BEGIN
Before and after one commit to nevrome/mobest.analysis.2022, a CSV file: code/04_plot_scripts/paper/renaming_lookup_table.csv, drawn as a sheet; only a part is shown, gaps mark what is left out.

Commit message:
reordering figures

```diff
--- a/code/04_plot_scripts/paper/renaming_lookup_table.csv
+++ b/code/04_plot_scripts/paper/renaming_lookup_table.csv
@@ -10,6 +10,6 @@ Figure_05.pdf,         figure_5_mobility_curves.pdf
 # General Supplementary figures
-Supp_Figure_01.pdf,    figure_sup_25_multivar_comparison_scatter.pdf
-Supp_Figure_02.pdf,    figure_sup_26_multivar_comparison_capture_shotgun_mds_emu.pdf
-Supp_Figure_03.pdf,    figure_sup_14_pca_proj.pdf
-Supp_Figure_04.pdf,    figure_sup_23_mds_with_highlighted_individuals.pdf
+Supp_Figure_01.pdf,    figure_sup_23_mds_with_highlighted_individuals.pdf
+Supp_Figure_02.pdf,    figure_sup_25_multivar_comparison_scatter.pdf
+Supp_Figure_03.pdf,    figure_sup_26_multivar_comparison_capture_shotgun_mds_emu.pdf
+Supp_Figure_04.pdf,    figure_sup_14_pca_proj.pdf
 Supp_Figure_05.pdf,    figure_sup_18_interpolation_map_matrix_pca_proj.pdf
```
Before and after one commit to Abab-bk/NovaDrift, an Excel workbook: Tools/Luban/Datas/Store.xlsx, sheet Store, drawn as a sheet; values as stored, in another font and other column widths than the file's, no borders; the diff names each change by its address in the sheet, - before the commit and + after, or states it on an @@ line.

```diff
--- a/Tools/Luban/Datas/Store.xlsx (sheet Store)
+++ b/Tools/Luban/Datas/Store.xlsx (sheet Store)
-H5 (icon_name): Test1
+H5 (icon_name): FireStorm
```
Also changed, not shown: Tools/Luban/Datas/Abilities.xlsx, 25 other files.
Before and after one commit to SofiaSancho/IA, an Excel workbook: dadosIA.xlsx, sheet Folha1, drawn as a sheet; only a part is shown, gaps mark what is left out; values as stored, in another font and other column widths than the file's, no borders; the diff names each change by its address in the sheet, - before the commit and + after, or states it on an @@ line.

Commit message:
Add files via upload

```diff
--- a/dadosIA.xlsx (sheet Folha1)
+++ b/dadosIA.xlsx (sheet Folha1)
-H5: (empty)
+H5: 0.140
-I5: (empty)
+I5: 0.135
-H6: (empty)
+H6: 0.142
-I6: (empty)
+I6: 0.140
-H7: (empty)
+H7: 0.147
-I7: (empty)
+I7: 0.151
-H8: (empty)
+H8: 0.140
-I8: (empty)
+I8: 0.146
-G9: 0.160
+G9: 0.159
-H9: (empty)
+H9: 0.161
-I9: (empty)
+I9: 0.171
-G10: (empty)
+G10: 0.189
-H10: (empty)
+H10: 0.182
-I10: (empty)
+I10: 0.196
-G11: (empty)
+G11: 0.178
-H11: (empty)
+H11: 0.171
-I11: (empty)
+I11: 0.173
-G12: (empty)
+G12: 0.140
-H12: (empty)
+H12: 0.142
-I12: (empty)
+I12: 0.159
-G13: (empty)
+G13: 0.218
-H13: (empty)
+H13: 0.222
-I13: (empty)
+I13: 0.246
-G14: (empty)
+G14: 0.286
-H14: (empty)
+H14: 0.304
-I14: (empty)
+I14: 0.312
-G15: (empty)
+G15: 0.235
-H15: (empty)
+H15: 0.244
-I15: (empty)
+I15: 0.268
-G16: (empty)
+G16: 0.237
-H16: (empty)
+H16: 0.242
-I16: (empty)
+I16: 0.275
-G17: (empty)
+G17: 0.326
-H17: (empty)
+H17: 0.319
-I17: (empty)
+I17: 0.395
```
END
(TASK DETAILS) When you find a line in the records that contains the word "Datas", copy it.

(EXERCISE ANSWER)
Before and after one commit to Abab-bk/NovaDrift, an Excel workbook: Tools/Luban/Datas/Store.xlsx, sheet Store, drawn as a sheet; values as stored, in another font and other column widths than the file's, no borders; the diff names each change by its address in the sheet, - before the commit and + after, or states it on an @@ line.
--- a/Tools/Luban/Datas/Store.xlsx (sheet Store)
+++ b/Tools/Luban/Datas/Store.xlsx (sheet Store)
Also changed, not shown: Tools/Luban/Datas/Abilities.xlsx, 25 other files.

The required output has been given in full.